The collection begins strongly, Liu determined to cut X-23 away from her grim former cycle of revenge and destruction, and the question asked throughout is whether Wolverine’s clone is more than the sum of her conditioning. Can she resist killing, or is a killer all she’ll ever be? Liu investigates this theme via holding up assorted mirrors to Laura, other clones, other killers and other mutants. Liu also makes a point of switching genres. A teaming with Spider-Man and the Fantastic Four in New York is a straightforward Marvel superhero story of a type X-23 hasn’t previously been involved in, and the first couple of chapters are great. “I have heard of you”, Laura tells Valeria Richards, “you possess a genius level intellect”. “Yes, I’ve heard about you too”, responds Valeria, “you kill people”.
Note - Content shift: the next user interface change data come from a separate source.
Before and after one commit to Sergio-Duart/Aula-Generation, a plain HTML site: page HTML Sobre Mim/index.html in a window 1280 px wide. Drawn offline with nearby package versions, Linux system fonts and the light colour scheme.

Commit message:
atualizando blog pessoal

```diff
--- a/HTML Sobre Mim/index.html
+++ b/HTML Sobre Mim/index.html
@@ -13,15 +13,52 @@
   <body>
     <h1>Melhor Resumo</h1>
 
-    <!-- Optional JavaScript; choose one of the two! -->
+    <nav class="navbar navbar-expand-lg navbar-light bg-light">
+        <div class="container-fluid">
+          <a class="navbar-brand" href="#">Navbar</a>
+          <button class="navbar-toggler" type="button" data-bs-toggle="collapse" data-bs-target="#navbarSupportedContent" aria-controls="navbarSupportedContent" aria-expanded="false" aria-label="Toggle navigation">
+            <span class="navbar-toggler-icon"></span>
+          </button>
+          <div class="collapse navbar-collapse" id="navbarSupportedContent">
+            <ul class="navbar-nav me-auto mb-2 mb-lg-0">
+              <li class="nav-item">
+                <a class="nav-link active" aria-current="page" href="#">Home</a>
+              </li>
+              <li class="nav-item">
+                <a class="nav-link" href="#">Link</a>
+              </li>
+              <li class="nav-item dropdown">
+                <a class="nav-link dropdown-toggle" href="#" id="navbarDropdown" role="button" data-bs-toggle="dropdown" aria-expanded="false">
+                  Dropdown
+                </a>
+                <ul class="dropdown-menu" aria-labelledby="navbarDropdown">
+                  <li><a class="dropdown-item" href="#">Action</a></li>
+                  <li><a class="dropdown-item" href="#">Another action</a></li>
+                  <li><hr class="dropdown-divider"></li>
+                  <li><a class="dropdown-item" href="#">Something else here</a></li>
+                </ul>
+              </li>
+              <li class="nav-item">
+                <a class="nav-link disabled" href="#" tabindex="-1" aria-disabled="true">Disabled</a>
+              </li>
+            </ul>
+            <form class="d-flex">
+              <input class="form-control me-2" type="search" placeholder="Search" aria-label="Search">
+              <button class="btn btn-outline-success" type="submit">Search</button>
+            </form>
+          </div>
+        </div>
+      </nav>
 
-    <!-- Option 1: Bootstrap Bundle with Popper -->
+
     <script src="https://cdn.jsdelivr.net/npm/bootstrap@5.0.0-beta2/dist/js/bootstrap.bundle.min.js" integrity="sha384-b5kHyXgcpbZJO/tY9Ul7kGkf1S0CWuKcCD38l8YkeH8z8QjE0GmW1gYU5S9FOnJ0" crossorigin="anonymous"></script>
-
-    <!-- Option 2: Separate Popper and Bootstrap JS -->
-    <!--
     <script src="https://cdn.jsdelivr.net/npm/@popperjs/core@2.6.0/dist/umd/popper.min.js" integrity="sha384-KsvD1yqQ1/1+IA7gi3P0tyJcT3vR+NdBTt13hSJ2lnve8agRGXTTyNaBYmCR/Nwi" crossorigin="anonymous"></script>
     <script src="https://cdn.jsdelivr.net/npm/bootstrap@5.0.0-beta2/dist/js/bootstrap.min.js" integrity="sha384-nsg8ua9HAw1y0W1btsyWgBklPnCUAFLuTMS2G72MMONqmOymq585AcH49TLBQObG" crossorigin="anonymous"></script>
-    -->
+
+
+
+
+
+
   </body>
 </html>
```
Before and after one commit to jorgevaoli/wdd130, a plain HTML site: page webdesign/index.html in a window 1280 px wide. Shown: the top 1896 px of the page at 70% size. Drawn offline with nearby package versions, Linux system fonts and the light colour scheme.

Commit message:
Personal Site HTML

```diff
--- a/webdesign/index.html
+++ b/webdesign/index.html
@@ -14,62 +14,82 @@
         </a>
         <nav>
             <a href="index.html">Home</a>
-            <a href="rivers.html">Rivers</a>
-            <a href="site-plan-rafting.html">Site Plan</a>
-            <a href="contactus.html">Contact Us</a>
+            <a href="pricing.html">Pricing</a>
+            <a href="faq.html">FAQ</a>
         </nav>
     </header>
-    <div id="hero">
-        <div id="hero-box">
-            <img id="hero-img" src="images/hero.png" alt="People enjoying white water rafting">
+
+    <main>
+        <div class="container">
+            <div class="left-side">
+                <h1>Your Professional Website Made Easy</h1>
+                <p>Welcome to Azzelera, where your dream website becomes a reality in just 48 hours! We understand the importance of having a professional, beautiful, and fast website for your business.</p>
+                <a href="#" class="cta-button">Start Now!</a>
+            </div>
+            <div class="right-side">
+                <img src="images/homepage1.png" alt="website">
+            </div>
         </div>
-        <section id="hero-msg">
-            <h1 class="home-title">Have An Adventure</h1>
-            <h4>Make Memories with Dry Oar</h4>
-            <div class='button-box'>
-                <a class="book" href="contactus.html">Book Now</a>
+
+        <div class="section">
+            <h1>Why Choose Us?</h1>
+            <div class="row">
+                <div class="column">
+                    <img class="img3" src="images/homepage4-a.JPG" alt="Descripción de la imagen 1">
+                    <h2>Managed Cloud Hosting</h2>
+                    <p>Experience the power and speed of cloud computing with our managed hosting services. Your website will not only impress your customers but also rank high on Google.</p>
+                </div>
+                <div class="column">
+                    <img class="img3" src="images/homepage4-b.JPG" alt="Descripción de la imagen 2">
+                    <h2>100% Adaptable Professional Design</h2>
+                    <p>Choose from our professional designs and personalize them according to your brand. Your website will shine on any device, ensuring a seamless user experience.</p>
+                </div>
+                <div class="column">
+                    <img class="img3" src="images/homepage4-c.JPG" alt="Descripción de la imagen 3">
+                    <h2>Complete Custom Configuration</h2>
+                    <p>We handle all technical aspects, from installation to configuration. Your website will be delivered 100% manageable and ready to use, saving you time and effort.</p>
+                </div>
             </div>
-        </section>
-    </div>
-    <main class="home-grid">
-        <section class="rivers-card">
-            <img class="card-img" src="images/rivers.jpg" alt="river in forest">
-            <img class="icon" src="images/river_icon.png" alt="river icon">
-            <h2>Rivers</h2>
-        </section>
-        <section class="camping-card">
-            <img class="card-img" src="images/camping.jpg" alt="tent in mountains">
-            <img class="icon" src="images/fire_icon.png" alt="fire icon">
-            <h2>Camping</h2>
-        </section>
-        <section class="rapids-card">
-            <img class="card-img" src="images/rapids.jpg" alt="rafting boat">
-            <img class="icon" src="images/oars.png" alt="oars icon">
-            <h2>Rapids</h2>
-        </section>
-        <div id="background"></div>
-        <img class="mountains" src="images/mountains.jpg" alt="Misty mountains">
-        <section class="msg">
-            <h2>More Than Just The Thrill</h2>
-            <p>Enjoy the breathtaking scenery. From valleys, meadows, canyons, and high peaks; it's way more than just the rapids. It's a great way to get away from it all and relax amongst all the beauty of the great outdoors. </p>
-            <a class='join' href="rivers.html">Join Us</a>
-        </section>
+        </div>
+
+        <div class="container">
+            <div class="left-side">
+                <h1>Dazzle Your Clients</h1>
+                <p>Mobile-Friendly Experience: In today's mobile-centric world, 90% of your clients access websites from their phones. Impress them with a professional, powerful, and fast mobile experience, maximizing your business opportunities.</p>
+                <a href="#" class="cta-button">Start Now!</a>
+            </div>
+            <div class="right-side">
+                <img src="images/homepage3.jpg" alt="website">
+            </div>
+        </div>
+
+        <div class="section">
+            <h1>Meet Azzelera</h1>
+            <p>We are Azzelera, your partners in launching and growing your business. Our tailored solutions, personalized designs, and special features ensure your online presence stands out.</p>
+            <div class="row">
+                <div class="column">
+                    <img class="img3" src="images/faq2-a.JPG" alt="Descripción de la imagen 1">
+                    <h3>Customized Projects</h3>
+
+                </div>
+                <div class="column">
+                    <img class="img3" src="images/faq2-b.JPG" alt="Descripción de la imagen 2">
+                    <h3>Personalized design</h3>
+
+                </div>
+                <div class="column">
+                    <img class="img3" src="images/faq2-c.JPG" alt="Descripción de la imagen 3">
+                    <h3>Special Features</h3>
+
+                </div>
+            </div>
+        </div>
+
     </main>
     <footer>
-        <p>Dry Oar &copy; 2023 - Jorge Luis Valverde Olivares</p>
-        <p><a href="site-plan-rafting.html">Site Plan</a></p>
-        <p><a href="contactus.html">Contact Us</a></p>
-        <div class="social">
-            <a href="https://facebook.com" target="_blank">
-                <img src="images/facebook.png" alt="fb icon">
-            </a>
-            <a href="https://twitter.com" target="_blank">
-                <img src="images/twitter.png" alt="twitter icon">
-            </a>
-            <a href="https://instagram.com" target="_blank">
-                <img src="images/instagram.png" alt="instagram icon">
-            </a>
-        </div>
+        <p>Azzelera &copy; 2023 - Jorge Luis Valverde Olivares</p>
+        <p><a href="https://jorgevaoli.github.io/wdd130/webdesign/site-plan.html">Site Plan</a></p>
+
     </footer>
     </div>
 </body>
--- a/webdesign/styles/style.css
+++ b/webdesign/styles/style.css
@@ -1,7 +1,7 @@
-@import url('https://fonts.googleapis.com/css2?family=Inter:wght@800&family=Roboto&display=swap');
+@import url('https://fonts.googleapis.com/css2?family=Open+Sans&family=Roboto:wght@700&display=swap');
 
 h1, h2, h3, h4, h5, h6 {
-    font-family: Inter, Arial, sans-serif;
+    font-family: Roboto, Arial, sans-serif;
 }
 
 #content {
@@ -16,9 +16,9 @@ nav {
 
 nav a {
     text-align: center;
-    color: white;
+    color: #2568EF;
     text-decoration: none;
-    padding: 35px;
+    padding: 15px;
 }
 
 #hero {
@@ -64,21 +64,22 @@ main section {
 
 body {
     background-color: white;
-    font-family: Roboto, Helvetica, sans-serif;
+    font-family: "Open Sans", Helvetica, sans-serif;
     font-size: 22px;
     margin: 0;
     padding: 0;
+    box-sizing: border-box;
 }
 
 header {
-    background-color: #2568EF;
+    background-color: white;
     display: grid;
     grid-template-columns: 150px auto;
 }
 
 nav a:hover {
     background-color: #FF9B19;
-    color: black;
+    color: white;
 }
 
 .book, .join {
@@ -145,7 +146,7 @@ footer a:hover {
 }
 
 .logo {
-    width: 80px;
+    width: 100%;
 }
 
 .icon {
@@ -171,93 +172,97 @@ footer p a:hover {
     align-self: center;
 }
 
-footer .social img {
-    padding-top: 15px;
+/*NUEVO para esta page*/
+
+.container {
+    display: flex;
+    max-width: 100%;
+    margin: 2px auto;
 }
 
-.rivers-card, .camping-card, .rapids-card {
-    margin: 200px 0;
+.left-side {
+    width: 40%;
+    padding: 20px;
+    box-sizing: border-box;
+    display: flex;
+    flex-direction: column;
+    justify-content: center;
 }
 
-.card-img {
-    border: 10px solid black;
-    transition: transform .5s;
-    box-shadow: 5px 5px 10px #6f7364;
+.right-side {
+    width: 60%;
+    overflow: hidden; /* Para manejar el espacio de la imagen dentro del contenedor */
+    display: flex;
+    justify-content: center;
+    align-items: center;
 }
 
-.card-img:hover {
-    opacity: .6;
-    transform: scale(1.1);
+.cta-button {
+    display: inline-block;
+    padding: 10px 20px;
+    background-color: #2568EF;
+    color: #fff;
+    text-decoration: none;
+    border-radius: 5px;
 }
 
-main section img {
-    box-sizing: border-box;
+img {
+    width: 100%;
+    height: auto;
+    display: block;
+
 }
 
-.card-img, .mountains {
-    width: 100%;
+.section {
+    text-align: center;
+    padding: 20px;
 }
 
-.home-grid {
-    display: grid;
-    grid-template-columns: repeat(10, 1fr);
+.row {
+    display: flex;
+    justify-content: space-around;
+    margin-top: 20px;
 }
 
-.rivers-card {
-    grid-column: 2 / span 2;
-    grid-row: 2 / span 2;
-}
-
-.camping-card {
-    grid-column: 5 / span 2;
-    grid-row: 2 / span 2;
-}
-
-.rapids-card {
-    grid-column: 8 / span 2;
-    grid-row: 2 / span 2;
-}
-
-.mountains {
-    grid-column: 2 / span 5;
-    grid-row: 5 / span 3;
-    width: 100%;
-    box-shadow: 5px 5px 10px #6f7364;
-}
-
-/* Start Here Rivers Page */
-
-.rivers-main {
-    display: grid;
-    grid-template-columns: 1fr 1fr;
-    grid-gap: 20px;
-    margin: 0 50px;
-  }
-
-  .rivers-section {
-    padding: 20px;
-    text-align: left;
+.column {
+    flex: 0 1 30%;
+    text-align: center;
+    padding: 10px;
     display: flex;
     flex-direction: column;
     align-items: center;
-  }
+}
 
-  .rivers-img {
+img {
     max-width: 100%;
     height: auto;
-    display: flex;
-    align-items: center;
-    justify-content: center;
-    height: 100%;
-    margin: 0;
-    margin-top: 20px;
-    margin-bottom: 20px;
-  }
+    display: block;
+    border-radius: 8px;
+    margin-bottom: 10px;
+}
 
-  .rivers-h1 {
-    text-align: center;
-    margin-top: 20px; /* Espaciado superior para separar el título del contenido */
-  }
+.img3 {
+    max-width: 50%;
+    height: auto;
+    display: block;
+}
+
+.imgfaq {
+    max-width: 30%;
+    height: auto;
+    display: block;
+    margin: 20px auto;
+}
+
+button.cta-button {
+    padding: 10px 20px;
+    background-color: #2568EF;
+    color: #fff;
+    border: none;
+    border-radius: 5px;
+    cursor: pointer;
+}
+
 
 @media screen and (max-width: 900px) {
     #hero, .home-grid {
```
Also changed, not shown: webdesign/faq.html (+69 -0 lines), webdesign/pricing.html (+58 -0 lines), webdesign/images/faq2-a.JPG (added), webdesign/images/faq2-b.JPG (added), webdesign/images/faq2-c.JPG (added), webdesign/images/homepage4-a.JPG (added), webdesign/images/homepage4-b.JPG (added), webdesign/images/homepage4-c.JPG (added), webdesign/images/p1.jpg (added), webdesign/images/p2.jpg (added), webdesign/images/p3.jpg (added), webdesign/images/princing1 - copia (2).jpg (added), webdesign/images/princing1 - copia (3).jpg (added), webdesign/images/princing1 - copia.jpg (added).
Other artists are good, but the star turn is the phenomenally talented Sana Takeda, although her first full chapter doesn’t make the most of her skillset. She draws a beautiful shark (and later a beautiful dragon), but the inherent savagery of claws against teeth isn’t rammed home. Where she’s far stronger is with the eyes being the window to the soul, plenty of panels showing a melancholy Laura swamped by self-doubt. The single best chapter is set in Paris with Gambit, Jubilee and Wolverine, a long night of the soul in which much is discussed, and it’s difficult to imagine any other artist here drawing it as effectively. Every one of them has a fundamentally decorative style, Ryan Stegman immense, and Will Conrad very good, but blotting his copybook by the objectionable poses for women. Phil Noto’s stock in trade is precision, which leaves some pages looking static, but with some beautiful individual images, and he also deserves credit for actually drawing Jubilee with features resembling the Asian American she is.
While the first two-thirds of this collection is very readable, what eventually drags it down over the final third is Liu constantly throwing X-23 into one new experience after another, with little substance other than a desire to surprise as to the circumstances Laura finds herself in. X-23 babysitting? X-23 vs the Collector? X-23 on a spiritual journey with wolves and Native Americans? None of them grab the attention. Over this section only a night out with Jubilee has any great resonance, a day of joy followed by a worthwhile job done well. The remainder is very readable, the character development thoughtful compared with Laura’s previous incarnations, and the circumstances permitting it, thrilling.
If preferred, the better material is found in The Killing Dream, Daken/X-23: Collision (along with extra chapters), and Chaos Theory, where things begin to tail off, while the art and the Jubilee story are the only highlights found in Don’t Look Back.